Mohamed Njeim (Rabat)
The book of the famous critic Louis Thyssen, published in its original text entitled “Critical Theory Today”, in its Arabic translation by the Moroccan critic and translator Lahcen Hamama, is one of the most important critical books for every researcher and interested in literary criticism. In the context of the monetary movement witnessed by the Arab world since the second half of the twentieth century, and the accompanying liberation movements, and socio-economic and political transformations, it was necessary to open up to contemporary monetary theories. This openness that sought to approach literary texts according to a sober critical conception to enable the researcher and critic to possess a theoretical awareness that finds its source in the humanities, from linguistics, sociology, anthropology, and psychology. This is because creativity is not only an expansion of the language or creativity in it, but it is also intrinsically linked to the culture that produced it, as seen by many of the theories included in this book.
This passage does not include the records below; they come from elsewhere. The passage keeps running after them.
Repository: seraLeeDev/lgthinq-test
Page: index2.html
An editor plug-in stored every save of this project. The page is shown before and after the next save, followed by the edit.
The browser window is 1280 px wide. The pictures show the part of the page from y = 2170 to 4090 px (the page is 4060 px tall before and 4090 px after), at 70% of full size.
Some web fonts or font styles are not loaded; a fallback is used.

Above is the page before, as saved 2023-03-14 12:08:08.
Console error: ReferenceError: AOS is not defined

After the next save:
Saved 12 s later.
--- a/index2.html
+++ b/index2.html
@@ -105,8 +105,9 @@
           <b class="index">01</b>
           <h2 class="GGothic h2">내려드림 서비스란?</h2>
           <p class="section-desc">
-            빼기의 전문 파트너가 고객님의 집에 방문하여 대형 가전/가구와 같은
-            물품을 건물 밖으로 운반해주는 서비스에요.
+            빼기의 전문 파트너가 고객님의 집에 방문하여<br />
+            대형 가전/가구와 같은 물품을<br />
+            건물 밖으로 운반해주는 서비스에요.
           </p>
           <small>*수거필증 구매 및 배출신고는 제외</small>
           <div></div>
And since the literary text is like that, it was necessary to look at it according to a systematic conception based on a clear vision that guides the researcher and critic during their reading without falling into an impressionistic reading that may bear the unbearable creative text. The creator does not come from a free vision, but is the conscience of his time and society, with all its contradictions and conflicts. Thus, the literary text mimics its reality, and may not reflect it directly, and does not exist in isolation from the societal changes that created it.
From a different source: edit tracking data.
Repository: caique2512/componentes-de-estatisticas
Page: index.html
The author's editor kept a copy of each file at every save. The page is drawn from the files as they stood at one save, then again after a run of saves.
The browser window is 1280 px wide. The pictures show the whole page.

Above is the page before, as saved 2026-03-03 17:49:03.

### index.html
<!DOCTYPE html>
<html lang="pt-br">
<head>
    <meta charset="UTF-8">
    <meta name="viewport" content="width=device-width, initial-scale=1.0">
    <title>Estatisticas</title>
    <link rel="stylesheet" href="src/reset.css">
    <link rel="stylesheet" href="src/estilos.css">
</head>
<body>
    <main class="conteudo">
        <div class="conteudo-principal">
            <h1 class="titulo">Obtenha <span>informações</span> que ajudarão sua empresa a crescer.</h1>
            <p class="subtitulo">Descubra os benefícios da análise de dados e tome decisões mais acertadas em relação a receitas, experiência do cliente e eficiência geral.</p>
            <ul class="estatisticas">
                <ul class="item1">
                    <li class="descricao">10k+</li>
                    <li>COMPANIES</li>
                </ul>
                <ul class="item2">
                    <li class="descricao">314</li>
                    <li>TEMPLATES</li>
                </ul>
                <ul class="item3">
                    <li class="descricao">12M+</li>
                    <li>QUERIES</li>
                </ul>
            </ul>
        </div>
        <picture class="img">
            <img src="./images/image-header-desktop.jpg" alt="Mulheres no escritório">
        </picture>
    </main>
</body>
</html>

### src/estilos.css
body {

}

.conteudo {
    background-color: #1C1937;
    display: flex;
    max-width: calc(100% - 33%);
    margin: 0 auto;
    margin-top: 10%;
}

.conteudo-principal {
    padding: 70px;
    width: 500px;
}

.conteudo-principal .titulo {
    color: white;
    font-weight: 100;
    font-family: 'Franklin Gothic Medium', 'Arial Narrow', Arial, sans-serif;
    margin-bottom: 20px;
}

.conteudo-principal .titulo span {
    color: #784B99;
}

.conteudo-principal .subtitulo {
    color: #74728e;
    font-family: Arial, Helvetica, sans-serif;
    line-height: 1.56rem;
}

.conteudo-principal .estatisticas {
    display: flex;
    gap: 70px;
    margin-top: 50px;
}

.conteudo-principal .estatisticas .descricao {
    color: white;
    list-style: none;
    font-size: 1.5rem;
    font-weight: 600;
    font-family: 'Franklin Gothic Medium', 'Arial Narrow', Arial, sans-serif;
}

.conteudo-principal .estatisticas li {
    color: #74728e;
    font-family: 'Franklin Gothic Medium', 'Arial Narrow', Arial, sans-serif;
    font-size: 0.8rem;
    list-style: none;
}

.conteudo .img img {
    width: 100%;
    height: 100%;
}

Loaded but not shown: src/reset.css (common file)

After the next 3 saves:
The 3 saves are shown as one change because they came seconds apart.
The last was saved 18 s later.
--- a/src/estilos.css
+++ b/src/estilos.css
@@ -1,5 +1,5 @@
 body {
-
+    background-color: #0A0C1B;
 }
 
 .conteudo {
This book, according to its translator, seeks to help the reader change his perspective in questioning the literary text, and to provide him with important entrances for a productive, thorough reading that does not confine the text to a single critical theory, as Thyssen insists at the end of the book, but rather the reader can approach it from multiple angles according to Concepts shared by two or more critical theories.
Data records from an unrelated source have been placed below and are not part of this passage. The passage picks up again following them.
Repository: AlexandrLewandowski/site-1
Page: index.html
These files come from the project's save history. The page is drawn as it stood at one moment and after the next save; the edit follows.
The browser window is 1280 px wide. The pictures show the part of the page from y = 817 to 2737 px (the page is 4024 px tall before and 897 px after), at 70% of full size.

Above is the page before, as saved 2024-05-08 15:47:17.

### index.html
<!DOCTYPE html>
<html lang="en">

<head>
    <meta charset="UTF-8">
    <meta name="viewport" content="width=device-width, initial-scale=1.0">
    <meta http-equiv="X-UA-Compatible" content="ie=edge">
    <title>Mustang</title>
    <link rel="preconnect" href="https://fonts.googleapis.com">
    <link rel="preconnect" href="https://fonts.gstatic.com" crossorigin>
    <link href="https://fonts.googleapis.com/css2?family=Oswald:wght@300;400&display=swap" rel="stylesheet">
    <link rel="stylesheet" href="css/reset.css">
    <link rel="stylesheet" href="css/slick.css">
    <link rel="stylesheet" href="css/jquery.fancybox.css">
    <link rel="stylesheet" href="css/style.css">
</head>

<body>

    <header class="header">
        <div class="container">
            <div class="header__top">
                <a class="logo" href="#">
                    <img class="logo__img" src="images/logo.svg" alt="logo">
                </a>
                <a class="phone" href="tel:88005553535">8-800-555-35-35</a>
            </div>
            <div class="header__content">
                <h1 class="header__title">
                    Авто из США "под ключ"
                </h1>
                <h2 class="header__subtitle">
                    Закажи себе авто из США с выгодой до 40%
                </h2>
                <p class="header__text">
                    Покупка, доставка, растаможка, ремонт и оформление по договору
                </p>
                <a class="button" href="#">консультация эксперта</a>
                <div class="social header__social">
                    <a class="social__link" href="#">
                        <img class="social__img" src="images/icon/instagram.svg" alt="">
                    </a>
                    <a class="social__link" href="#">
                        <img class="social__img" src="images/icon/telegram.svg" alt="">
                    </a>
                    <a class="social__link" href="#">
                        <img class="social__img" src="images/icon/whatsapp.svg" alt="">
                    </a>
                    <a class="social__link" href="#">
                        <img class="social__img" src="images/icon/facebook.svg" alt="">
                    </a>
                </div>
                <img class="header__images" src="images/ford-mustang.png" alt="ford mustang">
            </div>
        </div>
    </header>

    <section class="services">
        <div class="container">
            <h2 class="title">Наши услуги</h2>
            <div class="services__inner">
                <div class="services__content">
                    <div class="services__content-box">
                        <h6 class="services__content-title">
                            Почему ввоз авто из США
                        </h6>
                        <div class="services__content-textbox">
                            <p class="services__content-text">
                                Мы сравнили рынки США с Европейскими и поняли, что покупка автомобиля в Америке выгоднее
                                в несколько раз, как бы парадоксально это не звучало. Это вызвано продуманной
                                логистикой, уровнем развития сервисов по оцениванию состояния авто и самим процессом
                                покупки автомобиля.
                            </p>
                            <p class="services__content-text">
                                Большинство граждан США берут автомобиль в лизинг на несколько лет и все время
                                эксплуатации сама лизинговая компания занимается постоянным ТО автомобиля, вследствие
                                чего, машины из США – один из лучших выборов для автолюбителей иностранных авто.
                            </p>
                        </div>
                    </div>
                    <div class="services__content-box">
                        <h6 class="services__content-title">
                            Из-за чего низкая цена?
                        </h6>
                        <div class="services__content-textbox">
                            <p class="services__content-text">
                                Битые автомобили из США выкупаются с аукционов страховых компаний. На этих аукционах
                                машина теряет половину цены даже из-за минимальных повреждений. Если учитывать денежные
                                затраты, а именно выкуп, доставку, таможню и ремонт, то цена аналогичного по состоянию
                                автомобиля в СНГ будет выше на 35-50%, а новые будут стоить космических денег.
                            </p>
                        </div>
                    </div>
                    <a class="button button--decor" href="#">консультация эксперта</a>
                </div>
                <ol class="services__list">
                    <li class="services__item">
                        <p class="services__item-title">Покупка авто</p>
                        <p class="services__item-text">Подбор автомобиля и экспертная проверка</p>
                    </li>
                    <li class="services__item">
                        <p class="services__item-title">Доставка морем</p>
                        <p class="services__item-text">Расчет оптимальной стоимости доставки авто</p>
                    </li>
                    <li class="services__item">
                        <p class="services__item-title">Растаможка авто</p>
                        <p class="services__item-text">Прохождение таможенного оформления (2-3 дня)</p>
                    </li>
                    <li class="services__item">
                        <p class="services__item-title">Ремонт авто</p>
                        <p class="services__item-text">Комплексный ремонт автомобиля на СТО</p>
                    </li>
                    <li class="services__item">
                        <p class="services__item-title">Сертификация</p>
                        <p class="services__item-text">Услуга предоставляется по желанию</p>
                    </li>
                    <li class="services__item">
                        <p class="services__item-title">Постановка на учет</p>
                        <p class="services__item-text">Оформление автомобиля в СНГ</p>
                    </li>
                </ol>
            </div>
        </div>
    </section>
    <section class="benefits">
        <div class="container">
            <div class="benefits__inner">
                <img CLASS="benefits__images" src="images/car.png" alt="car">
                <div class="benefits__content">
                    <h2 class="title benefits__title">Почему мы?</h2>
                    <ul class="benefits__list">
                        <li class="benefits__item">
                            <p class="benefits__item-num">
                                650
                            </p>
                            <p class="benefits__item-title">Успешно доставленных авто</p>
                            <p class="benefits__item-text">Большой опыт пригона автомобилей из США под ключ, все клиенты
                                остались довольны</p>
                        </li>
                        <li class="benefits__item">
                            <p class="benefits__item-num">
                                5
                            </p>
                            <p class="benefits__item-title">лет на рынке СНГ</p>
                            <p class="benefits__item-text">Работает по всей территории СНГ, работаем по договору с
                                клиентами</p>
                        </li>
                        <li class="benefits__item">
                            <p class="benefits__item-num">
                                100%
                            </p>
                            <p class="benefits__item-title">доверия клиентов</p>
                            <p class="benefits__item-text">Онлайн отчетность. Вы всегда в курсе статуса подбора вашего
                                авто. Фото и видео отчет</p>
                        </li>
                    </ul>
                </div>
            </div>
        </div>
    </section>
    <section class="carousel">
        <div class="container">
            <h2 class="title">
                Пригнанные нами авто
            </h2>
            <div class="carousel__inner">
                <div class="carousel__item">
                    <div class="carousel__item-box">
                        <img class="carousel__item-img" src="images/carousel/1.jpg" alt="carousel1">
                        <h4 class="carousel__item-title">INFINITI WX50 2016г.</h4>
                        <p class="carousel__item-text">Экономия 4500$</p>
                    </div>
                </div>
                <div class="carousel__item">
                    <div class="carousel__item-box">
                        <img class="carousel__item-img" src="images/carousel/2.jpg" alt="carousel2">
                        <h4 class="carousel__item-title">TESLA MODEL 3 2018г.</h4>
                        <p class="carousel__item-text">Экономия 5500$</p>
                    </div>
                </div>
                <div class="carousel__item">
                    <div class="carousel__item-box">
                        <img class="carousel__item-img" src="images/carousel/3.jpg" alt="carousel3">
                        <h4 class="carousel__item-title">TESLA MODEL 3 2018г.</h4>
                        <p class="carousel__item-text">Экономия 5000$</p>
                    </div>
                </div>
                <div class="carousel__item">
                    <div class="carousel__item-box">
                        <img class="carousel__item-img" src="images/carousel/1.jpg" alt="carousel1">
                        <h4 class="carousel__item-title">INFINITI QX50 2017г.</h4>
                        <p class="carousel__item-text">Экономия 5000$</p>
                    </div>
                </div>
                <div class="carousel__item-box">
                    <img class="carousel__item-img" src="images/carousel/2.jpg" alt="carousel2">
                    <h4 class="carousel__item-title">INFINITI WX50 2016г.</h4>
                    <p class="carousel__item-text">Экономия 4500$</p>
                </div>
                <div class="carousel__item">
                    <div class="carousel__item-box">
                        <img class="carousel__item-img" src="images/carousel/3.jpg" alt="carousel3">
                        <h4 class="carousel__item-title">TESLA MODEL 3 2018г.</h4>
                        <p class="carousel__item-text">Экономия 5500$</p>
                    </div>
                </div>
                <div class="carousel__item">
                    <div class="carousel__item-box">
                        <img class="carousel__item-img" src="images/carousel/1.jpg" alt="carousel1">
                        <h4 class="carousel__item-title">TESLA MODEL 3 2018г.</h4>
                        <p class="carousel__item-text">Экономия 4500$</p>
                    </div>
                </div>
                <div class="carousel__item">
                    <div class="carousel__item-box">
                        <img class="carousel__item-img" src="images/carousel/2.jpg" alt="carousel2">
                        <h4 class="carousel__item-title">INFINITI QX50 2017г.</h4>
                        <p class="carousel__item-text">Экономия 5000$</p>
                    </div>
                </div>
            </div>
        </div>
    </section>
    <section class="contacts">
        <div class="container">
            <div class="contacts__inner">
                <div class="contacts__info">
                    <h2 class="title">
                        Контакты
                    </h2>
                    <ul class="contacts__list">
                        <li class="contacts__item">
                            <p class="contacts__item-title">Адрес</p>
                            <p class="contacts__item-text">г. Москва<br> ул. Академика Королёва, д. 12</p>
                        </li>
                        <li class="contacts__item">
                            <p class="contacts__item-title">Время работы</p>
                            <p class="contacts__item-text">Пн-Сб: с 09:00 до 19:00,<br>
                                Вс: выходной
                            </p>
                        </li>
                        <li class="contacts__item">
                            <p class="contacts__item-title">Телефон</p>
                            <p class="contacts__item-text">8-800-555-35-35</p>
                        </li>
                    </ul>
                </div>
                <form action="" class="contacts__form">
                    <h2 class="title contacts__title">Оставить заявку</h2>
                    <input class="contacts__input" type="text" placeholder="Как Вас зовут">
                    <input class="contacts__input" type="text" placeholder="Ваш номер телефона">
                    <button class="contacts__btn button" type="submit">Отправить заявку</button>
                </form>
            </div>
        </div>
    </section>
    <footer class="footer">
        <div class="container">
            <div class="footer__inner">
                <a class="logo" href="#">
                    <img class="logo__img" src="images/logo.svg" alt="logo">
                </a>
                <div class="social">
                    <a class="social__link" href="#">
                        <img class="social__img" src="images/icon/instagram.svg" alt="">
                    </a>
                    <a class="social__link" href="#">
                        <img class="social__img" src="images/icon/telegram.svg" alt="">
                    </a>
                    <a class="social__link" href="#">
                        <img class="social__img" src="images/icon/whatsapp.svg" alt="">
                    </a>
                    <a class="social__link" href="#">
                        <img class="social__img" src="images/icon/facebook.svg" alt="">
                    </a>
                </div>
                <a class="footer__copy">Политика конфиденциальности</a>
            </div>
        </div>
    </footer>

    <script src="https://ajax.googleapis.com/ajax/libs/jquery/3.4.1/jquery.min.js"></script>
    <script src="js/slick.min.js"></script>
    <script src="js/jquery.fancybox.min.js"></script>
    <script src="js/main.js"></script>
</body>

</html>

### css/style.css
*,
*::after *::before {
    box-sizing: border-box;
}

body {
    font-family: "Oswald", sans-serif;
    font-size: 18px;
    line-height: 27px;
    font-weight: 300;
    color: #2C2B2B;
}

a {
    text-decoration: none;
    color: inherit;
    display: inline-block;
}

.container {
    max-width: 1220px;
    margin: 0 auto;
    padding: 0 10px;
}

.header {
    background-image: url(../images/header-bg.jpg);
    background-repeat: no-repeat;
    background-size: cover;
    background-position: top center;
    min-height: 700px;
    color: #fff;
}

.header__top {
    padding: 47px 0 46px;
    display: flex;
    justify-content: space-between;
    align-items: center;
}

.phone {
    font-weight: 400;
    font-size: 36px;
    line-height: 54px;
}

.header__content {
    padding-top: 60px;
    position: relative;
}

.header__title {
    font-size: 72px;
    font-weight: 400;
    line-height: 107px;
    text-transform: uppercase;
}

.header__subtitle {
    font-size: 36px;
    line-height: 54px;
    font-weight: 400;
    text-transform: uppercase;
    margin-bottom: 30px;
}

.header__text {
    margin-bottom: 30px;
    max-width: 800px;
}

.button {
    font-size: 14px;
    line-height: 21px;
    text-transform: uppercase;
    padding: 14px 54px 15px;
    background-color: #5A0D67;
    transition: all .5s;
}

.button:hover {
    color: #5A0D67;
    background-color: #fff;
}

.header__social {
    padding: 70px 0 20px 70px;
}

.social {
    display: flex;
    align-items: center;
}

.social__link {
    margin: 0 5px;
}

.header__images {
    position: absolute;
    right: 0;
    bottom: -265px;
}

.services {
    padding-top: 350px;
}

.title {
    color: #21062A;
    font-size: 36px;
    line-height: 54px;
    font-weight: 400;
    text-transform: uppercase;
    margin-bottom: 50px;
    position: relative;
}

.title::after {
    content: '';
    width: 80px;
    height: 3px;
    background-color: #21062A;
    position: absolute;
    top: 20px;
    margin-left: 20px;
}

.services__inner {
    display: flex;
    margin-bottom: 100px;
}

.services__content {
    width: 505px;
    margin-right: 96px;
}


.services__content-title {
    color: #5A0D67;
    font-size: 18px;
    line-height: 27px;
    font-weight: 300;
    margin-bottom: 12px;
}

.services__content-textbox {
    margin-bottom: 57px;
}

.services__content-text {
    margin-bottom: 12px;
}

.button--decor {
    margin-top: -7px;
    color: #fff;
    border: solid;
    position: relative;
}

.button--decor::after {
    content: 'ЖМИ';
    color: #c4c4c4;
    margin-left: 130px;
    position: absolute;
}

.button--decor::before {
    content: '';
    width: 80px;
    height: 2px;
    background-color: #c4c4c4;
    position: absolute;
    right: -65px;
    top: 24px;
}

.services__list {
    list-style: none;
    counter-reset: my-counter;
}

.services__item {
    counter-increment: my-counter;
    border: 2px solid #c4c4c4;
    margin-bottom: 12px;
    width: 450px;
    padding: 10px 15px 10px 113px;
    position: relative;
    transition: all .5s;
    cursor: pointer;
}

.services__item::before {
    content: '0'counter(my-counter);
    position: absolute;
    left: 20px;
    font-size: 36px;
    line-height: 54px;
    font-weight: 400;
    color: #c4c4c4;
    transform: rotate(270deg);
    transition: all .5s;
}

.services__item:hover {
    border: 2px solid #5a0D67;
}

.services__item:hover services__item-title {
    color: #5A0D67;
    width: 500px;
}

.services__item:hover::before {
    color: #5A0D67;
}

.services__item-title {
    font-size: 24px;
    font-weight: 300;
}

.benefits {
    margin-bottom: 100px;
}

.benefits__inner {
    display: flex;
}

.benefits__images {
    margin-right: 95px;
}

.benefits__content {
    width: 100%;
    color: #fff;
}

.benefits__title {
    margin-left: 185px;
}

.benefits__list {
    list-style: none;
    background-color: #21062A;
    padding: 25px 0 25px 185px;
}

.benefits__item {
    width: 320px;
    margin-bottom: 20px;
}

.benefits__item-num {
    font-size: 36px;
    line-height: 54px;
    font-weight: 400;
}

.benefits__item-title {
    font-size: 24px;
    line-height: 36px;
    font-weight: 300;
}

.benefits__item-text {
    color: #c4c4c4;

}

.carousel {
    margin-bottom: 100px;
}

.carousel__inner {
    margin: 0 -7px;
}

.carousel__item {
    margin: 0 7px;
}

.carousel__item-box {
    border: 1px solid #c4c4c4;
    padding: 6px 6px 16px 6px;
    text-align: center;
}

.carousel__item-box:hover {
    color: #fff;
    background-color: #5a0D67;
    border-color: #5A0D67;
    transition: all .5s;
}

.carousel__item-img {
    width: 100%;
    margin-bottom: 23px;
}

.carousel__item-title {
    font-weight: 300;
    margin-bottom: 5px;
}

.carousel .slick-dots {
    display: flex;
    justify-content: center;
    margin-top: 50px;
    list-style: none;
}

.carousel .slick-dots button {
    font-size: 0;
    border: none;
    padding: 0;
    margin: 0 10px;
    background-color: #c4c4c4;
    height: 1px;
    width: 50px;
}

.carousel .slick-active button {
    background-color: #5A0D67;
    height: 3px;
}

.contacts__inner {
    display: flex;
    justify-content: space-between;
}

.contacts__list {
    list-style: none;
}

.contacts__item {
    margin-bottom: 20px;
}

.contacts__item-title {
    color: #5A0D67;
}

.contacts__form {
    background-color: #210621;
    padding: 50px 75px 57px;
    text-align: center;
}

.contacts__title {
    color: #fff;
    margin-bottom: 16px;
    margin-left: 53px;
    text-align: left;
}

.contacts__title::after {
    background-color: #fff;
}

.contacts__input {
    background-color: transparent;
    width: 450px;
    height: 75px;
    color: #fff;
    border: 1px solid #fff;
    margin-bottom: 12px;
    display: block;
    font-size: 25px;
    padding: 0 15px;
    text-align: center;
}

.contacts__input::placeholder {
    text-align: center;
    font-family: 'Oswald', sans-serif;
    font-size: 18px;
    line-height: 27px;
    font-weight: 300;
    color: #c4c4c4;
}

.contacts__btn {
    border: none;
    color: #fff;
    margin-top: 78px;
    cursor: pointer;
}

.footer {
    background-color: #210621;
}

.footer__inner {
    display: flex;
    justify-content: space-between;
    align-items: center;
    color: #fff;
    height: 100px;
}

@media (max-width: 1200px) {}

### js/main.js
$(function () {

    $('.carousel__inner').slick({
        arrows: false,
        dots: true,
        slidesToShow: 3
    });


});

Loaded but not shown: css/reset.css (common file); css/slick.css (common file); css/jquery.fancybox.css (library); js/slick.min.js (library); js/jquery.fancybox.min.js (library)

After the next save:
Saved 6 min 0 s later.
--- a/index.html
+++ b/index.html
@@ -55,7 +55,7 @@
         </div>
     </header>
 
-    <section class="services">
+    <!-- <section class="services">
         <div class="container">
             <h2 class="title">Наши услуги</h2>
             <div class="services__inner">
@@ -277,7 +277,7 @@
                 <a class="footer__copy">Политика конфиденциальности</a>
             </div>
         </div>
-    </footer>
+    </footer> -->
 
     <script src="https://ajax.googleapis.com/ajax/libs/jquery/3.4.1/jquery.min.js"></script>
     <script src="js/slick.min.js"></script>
And Louis Thyssen, says the translator, seeks to try to cover most of the literary criticism theories to enable readers to have a comprehensive familiarity with them, and to try to apply them to literary texts of all kinds. Perhaps the distinguishing feature of this book is that it appends each theory with a set of questions that the reader must ask and apply to the literary text in order to come up with a reading that responds to the requirements of each theory and its conceptual apparatus. However, some of these critical theories are not only of a purely literary nature pertaining to the literary text, but some of them arose in a soil rife with political conflicts such as feminist criticism, African American criticism, and postcolonial criticism, as the critic points out. Therefore, it overlaps in these theories literary, political / ideological, philosophical. This means that overlap has become a feature of most literary criticism theories, with the fact that the gap between knowledge has been bridged. Perhaps this is the spirit of our times.